Chemical Composition and Repellent Activities of Formulated Creams from Essential Oils of Three Tropical Plants Against Adults of Simulium damnosum Sensu Lato

Document Type : Original Article


1 Public Health Entomology and Parasitology Unit, Department of Zoology, Osun State University, P.M.B 4494, Osogbo, Nigeria

2 Department of Pure and Applied Chemistry, Osun State University, P.M.B 4494, Osogbo, Nigeria.

3 Department of Mechanical Engineering, Osun State University, Osogbo.

4 Department of Zoology, University of Lagos, Nigeria.

5 National Open University of Nigeria, Abuja, Nigeria.

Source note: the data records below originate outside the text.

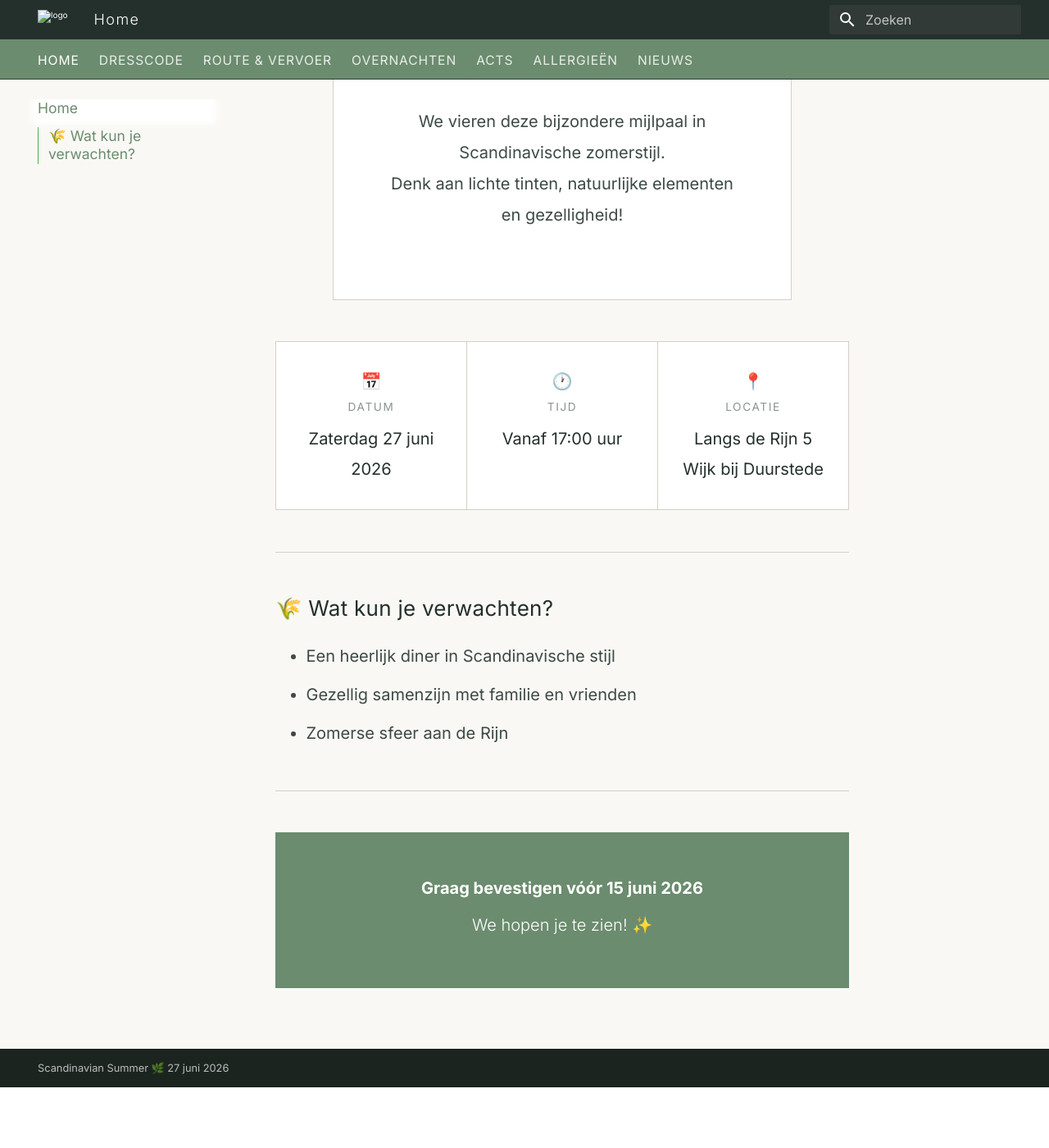
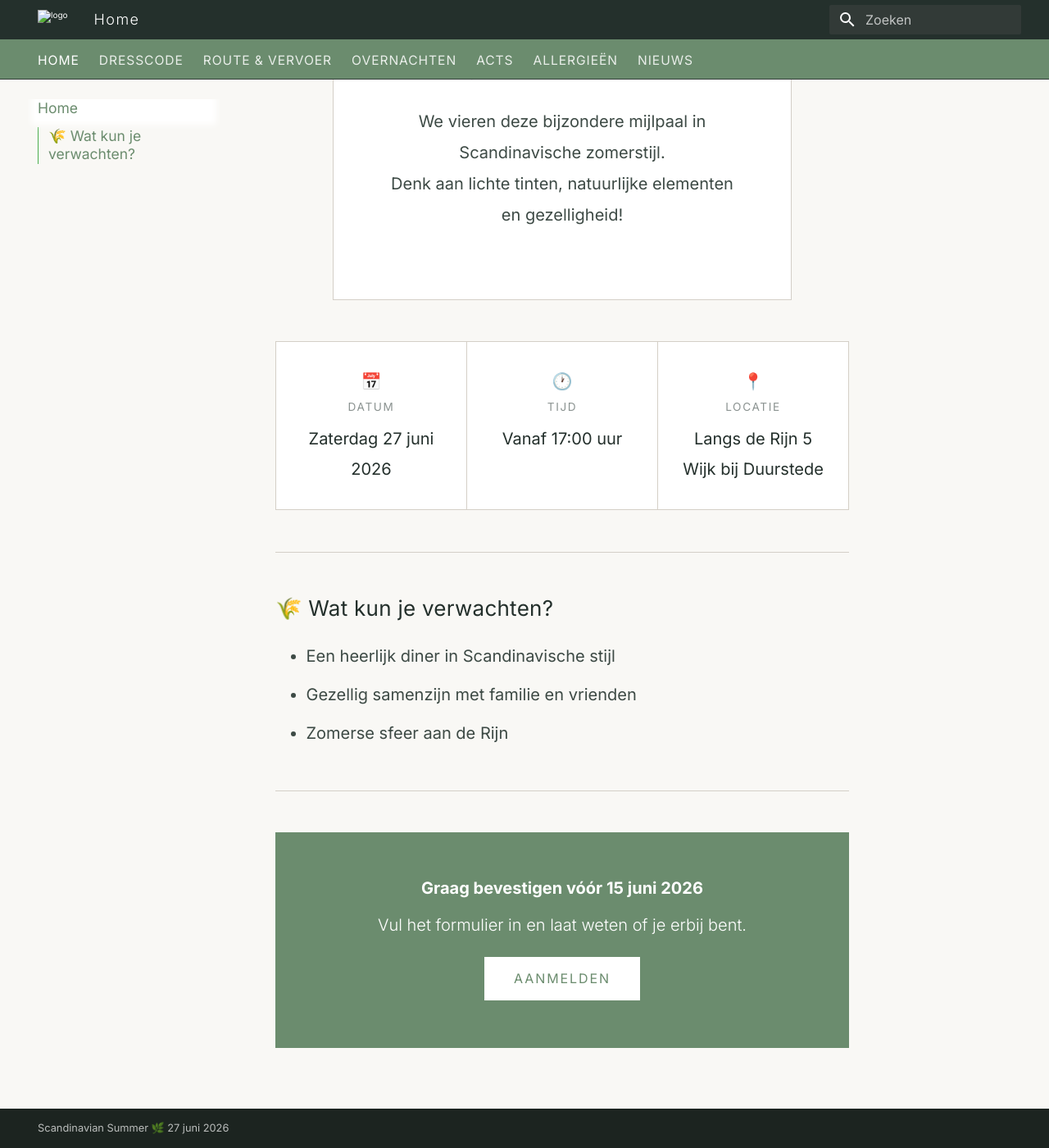
Before and after one commit to hans-blok/anneke-21-diner, an MkDocs documentation site: the page built from docs/index.md, in a window 1280 px wide and 1400 px high, scrolled down 294 px. Shown: the whole window at 82% size. Built offline with MkDocs 1.6.1 and Material for MkDocs 9.7.7, drawn with Linux system fonts in a browser that asks for light colours; before the commit the page ends 1620 px from its top, so only the background shows below that.

Commit message:
site publish 4

```diff
--- a/docs/index.md
+++ b/docs/index.md
@@ -45,5 +45,12 @@ Denk aan lichte tinten, natuurlijke elementen en gezelligheid!
 
 <div class="rsvp-section">
   <p><strong>Graag bevestigen vóór 15 juni 2026</strong></p>
-  <p class="rsvp-date">We hopen je te zien! ✨</p>
+  <p class="rsvp-date">Vul het formulier in en laat weten of je erbij bent.</p>
+  <p style="margin-top: 1rem;">
+    <a href="https://docs.google.com/forms/d/e/1FAIpQLSd8dyXdwgWp8mLSqgznVnuYdv1wpG5c0gKqZJnmdVsggX2gSg/viewform"
+       target="_blank"
+       style="display:inline-block; background:white; color:#6B8C6E; padding:0.6rem 1.8rem; font-size:0.8rem; letter-spacing:0.12em; text-transform:uppercase; border:none; text-decoration:none; font-weight:500;">
+      Aanmelden
+    </a>
+  </p>
 </div>
--- a/docs/style/scandinavian.css
+++ b/docs/style/scandinavian.css
@@ -40,6 +40,7 @@
 
 .md-tabs {
   background-color: var(--sage) !important;
+  --md-primary-fg-color: var(--sage) !important;
   box-shadow: none;
 }
 
```
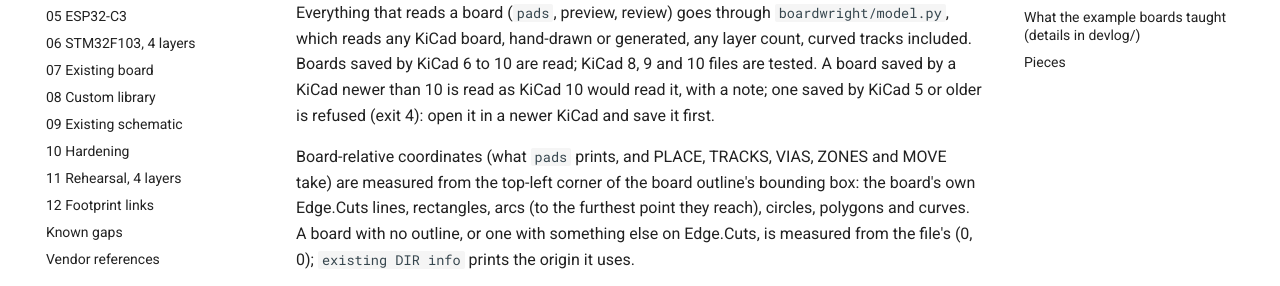
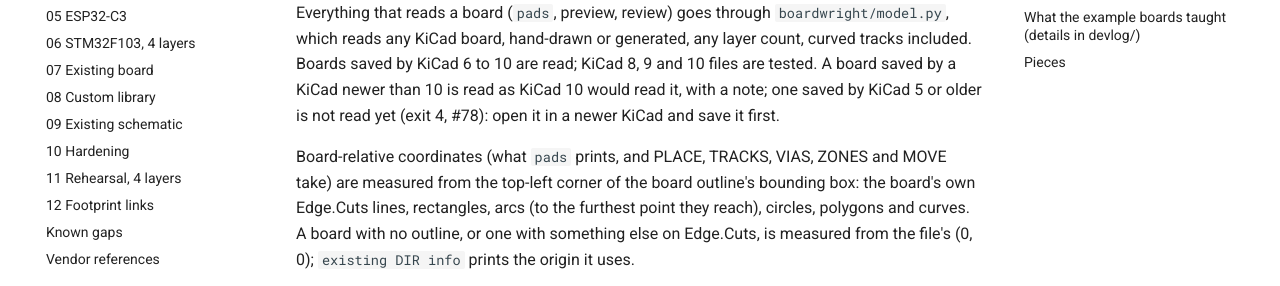
Before and after one commit to heibench/boardwright, an MkDocs documentation site: the page built from docs/guide.md, in a window 1280 px wide and 900 px high. Shown: the part 373-659 px from the top of the window. Built offline with MkDocs 1.6.1 and Material for MkDocs 9.7.7, drawn with Linux system fonts in a browser that asks for light colours; comment, search, counter and statistics services are not loaded.

Commit message:
docs(model): say KiCad 5 boards are not read yet
A board saved by KiCad 5 or older still exits 4, an input the reader
cannot read, as the exit table has it. The message, the model
docstring, the guide, gaps.md and the CHANGELOG now say it is not read
yet and point at #78, which tracks reading it, instead of describing a
permanent refusal.

Refs #58
Refs #78

```diff
--- a/docs/guide.md
+++ b/docs/guide.md
@@ -13,7 +13,8 @@ Everything that reads a board (`pads`, preview, review) goes through
 any layer count, curved tracks included. Boards saved by KiCad 6 to 10 are
 read; KiCad 8, 9 and 10 files are tested. A board saved by a KiCad newer
 than 10 is read as KiCad 10 would read it, with a note; one saved by KiCad 5
-or older is refused (exit 4): open it in a newer KiCad and save it first.
+or older is not read yet (exit 4, #78): open it in a newer KiCad and save it
+first.
 
 Board-relative coordinates (what `pads` prints, and PLACE, TRACKS, VIAS,
 ZONES and MOVE take) are measured from the top-left corner of the board
```
Also changed, not shown: CHANGELOG.md (+1 -1 lines), docs/devlog/gaps.md (+1 -1 lines), 1 other file.
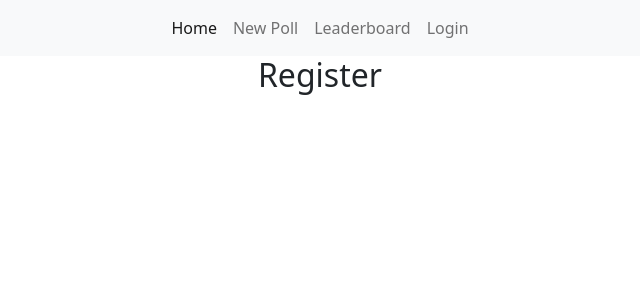
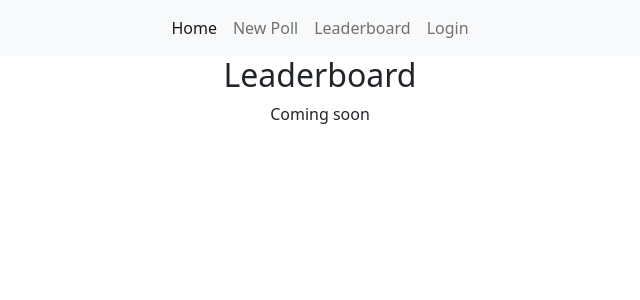
Before and after one commit to elvinasv/rtk-would-you-rather-app, a React (Create React App) app: page /leaderboard in a window 1280 px wide. Shown: the top 300 px of the page, without its empty margins (320-960 px from the left). Built offline with nearby package versions, Linux system fonts and the light colour scheme.

Commit message:
feat: Add route pages

```diff
--- a/package.json
+++ b/package.json
@@ -12,6 +12,7 @@
     "react": "^17.0.2",
     "react-dom": "^17.0.2",
     "react-redux": "^7.2.3",
+    "react-router-dom": "5.3.0",
     "react-scripts": "4.0.3"
   },
   "scripts": {
--- a/src/App.js
+++ b/src/App.js
@@ -1,15 +1,16 @@
 import React from 'react';
-
+import { BrowserRouter as Router } from 'react-router-dom';
 import Navigation from './features/navigation/navigation';
+import Routes from './features/navigation/routes';
 
 function App() {
   return (
-    <div>
-      <Navigation />
-      <div className="container">
-        <h2 className="text-center">Register</h2>
+    <Router>
+      <div className="app">
+        <Navigation />
+        <Routes />
       </div>
-    </div>
+    </Router>
   );
 }
 
--- /dev/null
+++ b/src/features/authorization/login.js
@@ -0,0 +1,10 @@
+import React from 'react';
+
+export default function LoginPage() {
+  return (
+    <div className="container">
+      <h2 className="text-center">Login Page</h2>
+      <p className="text-center">Coming soon</p>
+    </div>
+  );
+}
--- /dev/null
+++ b/src/features/dashboard/dashboard.js
@@ -0,0 +1,10 @@
+import React from 'react';
+
+export default function Dashboard() {
+  return (
+    <div className="container">
+      <h2 className="text-center">Dashboard</h2>
+      <p className="text-center">Coming soon</p>
+    </div>
+  );
+}
--- /dev/null
+++ b/src/features/leaderboard/leaderboard.js
@@ -0,0 +1,10 @@
+import React from 'react';
+
+export default function Leaderboard() {
+  return (
+    <div className="container">
+      <h2 className="text-center">Leaderboard</h2>
+      <p className="text-center">Coming soon</p>
+    </div>
+  );
+}
--- a/src/features/navigation/navigation.js
+++ b/src/features/navigation/navigation.js
@@ -3,7 +3,7 @@ import React from 'react';
 // Navbar collapse on md screens controlled by the Bootstrap v5
 function Navigation() {
   return (
-    <nav className="navbar navbar-expand-md navbar-light bg-light rounded">
+    <nav className="navbar navbar-expand-md navbar-light bg-light">
       <div className="container-fluid">
         <button
           className="navbar-toggler collapsed"
--- /dev/null
+++ b/src/features/navigation/routes.js
@@ -0,0 +1,30 @@
+import React from 'react';
+import { Switch, Route, Redirect } from 'react-router-dom';
+import LoginPage from '../authorization/login';
+import Dashboard from '../dashboard/dashboard';
+import Leaderboard from '../leaderboard/leaderboard';
+import AddQuestionForm from '../questions/add-question-form';
+import SingleQuestionPage from '../questions/single-question-page';
+
+export default function Routes() {
+  return (
+    <Switch>
+      <Route exact path="/">
+        <Dashboard />
+      </Route>
+      <Route exact path="/login">
+        <LoginPage />
+      </Route>
+      <Route exact path="/leaderboard">
+        <Leaderboard />
+      </Route>
+      <Route exact path="/add">
+        <AddQuestionForm />
+      </Route>
+      <Route exact path="/questions/:questionId">
+        <SingleQuestionPage />
+      </Route>
+      <Redirect to="/" />
+    </Switch>
+  );
+}
--- /dev/null
+++ b/src/features/questions/add-question-form.js
@@ -0,0 +1,10 @@
+import React from 'react';
+
+export default function AddQuestionForm() {
+  return (
+    <div className="container">
+      <h2 className="text-center">Add a new question</h2>
+      <p className="text-center">Coming soon</p>
+    </div>
+  );
+}
--- /dev/null
+++ b/src/features/questions/single-question-page.js
@@ -0,0 +1,10 @@
+import React from 'react';
+
+export default function SingleQuestionPage() {
+  return (
+    <div className="container">
+      <h2 className="text-center">Would you rather?</h2>
+      <p className="text-center">Coming soon</p>
+    </div>
+  );
+}
```
Also changed, not shown: 2 other files (tests, documents, lock files or other folders).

Simulium damnosum sensu lato (Diptera: Simuliidae) commonly known as black fly transmits Onchocerca volvulus, the parasite which causes onchocerciasis (river blindness) in Africa. The medical and socio-economic importance associated with the biting of this fly is enormous, hence, the need to devise effective means of breaking man-fly contact. The present study examined repellent activities of formulated topical creams prepared from white soft paraffin and two concentrations (5.0% and 7.5%) of essential oils of three plants, namely Monodora myristica, Eugenia caryophyllus and Xylopia aethiopica against Simulium damnosum s.l. vectors of human onchocerciasis in Nigeria. The chemical characterization of the oils was determined using gas chromatography and mass spectrometry. Fly collectors that applied the formulated creams at both concentrations caught lower numbers of black flies compared with the control. The difference in the number of flies caught between each of the three essential oils and the control was statistically significant at 7.5% concentration, whereas only E. caryophyllus was significantly different from the control at 5.0% concentration. Eugenia caryophyllus had the highest repellent activities, with the protection of 47.1% and 50.6%, followed by X. aethiopica (37.1% and 36.1%), whereas M. myristica had the least (28.7% and 34.1%) for concentrations of 5.0% and 7.5%, respectively. Trans-13-octadecenoic acid, Eugenol and Alpha-pinene were found to be the principal chemical constituents in M. myristica, E. caryophyllus and X. aethiopica, respectively. The active agents in the essential oils could be useful in providing low-cost repellents to prevent human-vector contact in black fly-infested communities.